The same is true of a downward modification of alimony, meaning a decrease in the amount of alimony to be paid. For example, Hank has an annual income of $350,0000 and Mildred has an annual income of $30,000. In this case, Hank most likely would be ordered to pay Mildred alimony. However, Hank suffers an eye injury and can no longer work in his job and is placed on disability. Hank’s income decreased due to an involuntary occurrence, meaning he most likely did not intentionally go on disability; therefore, his ability to pay alimony at the same amount is limited. Hank may be given a decrease in the alimony he is to pay Mildred or it may deemed that he can no longer pay.

Written by: Lenorae Atter, Attorney at Law

1388612_market_movements_2.jpgAlimony is not guaranteed in a Florida divorce. Though there are certain people that believe that simply because they are married that alimony will be awarded in a case where one party makes even just a little more than the other. The fear of filing for divorce often stems from such myths that circle throughout social networks and news. However, Florida is a little more methodical in its legal approach to an award of alimony. For example, the Florida legislature has provided guidelines to establish when alimony may be awarded in a divorce and has provided a guideline for the length of the alimony as well. Therefore, simply being married does not necessary mean you or your spouse are entitled to alimony payments, and it does not mean that if you do have an alimony case that the alimony will necessarily be forever.

Alimony in Florida is designed to provide support when the marriage meets certain criteria, in determining such, there are factors to consider such as: length of the marriage, contribution to the marriage, status quo of the marriage, education of the parties, and many other small details. Also, there is are different forms of alimony: permanent, lump sum, rehabilitative and bridge the gap.

Written by: Lenorae Atter, Attorney at Law

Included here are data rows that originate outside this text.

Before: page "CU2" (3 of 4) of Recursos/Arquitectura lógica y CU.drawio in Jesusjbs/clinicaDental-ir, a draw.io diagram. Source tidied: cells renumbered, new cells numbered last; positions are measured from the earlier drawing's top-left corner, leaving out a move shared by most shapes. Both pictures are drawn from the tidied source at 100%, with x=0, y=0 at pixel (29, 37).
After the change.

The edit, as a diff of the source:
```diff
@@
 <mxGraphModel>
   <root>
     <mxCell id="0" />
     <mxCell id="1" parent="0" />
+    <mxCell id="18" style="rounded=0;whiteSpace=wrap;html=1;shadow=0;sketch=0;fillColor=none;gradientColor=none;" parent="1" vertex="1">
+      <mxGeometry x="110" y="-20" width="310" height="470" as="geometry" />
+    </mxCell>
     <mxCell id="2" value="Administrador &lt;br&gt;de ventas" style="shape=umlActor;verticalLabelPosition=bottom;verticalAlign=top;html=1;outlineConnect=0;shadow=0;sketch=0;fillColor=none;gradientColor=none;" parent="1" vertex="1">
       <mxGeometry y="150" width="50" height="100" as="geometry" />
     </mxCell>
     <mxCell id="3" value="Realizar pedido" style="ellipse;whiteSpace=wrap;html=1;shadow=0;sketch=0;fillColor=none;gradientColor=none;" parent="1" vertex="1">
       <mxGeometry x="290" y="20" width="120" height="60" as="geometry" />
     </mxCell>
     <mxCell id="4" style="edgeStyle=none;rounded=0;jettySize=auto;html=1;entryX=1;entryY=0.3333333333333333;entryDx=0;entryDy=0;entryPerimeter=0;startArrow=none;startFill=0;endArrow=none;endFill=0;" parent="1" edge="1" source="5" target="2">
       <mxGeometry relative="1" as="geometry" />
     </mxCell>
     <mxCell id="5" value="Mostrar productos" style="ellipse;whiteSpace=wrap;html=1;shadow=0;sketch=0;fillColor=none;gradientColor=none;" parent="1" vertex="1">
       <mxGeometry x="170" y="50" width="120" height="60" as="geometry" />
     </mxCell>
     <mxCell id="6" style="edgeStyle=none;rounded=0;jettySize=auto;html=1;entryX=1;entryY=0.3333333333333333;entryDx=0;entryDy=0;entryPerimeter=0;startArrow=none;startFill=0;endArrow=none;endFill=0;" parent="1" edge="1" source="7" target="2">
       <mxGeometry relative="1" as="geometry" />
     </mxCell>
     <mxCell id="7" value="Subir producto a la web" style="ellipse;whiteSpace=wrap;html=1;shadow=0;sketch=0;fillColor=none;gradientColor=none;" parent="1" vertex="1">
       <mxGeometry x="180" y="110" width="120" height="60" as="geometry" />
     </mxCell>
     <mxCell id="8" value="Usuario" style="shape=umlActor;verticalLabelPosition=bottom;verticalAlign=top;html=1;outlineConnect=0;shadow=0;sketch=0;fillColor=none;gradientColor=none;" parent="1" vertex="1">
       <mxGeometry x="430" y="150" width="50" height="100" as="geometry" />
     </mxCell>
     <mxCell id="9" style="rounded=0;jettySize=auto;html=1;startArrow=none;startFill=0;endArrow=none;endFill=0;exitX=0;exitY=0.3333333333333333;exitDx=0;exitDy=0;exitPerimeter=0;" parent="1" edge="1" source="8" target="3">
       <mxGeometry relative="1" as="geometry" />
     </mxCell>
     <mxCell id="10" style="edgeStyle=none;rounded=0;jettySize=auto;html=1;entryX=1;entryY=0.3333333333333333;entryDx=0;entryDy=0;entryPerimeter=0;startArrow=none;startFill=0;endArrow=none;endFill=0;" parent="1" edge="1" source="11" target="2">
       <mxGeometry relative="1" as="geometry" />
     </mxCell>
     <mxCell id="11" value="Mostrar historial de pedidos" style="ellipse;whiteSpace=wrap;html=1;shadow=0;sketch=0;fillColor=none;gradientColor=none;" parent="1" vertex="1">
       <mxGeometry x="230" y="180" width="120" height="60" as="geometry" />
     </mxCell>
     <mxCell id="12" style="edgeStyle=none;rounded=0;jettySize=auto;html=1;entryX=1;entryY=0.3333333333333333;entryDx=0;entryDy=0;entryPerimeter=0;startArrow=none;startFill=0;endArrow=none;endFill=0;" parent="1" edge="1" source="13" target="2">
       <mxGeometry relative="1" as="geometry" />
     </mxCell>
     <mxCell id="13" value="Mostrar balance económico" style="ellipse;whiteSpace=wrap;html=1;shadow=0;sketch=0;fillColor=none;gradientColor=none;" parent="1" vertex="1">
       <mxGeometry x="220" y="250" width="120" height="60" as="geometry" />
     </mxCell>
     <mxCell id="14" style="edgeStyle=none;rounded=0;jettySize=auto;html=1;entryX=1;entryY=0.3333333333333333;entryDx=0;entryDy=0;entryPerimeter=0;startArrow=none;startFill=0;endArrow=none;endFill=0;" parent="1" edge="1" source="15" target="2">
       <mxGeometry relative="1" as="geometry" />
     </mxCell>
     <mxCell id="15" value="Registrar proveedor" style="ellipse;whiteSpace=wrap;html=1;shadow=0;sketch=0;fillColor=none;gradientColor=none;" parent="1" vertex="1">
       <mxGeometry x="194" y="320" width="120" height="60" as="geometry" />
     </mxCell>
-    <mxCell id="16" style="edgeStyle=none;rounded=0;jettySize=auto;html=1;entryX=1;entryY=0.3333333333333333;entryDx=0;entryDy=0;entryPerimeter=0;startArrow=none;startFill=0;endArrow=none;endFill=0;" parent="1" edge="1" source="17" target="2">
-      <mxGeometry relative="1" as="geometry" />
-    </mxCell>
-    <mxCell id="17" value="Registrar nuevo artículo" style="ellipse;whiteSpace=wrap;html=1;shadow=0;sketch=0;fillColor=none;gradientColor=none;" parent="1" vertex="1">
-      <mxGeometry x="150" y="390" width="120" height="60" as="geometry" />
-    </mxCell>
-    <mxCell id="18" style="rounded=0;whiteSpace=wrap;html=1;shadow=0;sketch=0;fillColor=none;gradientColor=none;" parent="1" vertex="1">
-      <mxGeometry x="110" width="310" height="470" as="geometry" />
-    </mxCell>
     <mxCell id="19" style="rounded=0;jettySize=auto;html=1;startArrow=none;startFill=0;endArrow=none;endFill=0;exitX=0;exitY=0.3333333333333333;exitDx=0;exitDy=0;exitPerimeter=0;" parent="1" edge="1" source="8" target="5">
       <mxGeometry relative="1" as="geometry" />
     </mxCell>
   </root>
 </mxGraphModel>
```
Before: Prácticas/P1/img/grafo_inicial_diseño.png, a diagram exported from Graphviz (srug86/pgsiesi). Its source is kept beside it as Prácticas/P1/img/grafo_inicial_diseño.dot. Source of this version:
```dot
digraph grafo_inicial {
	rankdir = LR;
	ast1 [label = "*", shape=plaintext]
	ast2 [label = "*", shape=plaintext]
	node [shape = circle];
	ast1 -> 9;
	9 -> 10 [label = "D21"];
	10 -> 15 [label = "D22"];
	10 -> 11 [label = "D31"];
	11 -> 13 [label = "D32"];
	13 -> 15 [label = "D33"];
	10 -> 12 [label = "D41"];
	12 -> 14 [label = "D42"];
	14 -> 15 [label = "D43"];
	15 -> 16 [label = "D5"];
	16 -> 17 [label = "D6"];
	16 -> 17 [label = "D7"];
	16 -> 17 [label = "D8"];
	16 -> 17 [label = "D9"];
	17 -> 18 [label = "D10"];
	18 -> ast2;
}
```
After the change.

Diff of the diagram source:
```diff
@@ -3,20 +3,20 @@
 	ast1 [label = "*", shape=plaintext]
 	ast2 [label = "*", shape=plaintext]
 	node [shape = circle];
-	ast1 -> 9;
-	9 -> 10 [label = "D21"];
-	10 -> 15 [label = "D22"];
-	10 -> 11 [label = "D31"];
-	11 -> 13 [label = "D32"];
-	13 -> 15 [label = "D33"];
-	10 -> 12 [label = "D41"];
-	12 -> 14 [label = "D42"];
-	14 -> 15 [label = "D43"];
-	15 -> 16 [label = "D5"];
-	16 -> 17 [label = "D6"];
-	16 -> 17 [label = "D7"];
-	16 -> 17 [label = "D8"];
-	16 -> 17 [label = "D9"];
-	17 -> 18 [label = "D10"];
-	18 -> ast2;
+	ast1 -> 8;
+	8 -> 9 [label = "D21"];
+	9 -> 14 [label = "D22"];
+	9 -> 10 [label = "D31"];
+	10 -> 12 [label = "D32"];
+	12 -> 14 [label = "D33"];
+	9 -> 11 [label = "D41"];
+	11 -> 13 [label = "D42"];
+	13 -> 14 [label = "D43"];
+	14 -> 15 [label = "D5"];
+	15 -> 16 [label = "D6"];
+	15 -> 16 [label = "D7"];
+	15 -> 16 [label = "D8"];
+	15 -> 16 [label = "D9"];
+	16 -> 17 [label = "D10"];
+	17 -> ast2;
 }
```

1228830_wooden_box.jpgAlimony is a common issue in many Florida divorces. The award of alimony in Florida is based on a number of factors, including but not limited to: length of the marriage; contribution to the marriage; standard of living created during the marriage; the need for ongoing spousal support; and an ability to pay spousal support. Once alimony is awarded, unless the order states otherwise, it may be modified upon the occurrence of a substantial change of circumstance of one or both parties. For example, if a former spouse inherited a large sum of money, then there may be reason to modify or terminate the alimony.

In a divorce, a future expectation of an inheritance cannot be factored into the award or determination of alimony. The reason is that wills and estate beneficiaries can be changed and the court must rule based on the actual financial situation of the parties at the time the divorce occurs. So, even if the Husband believes his Wife will inherit $1 million upon the death of a relative, the inheritance cannot be factored into the spousal support need unless it has actually been paid to the Wife.

Written by: Lenorae Atter, Attorney at Law

1194017_wooden_building_blocks-1.jpgIn Florida, alimony is based on a number of factors, including length of the marriage, contribution to the marriage, a party’s ability to pay alimony and the other party’s need for support. Over the years, the court has found that if the spouse receiving alimony begins to cohabit with someone, in a supportive relationship, then that could be grounds for modifying alimony. However, what happens if the ex-spouse that receives alimony is living with someone else, but that person is not assisting with the bills, can alimony be reduced because of the actual cohabitation with another?

On or about October, 3, 2012 Florida’s Third District Court of Appeals (DCA)located in the Miami-Dade area, heard a case regarding this topic and issued an opinion on whether simply living with another gives rise to modifying alimony. In Murphy v. Murphy, 3D11-1604 (Fla. 3rd DCA October 3, 2012), the paying party was asking the court to reduce or terminate the alimony obligation because the Former Wife was residing with another man. The court was asked to apply Florida’s Cohabitation Statute as it relates under family law legislation as stated § 61.14(1)(b)(2), Florida Statutes (2012).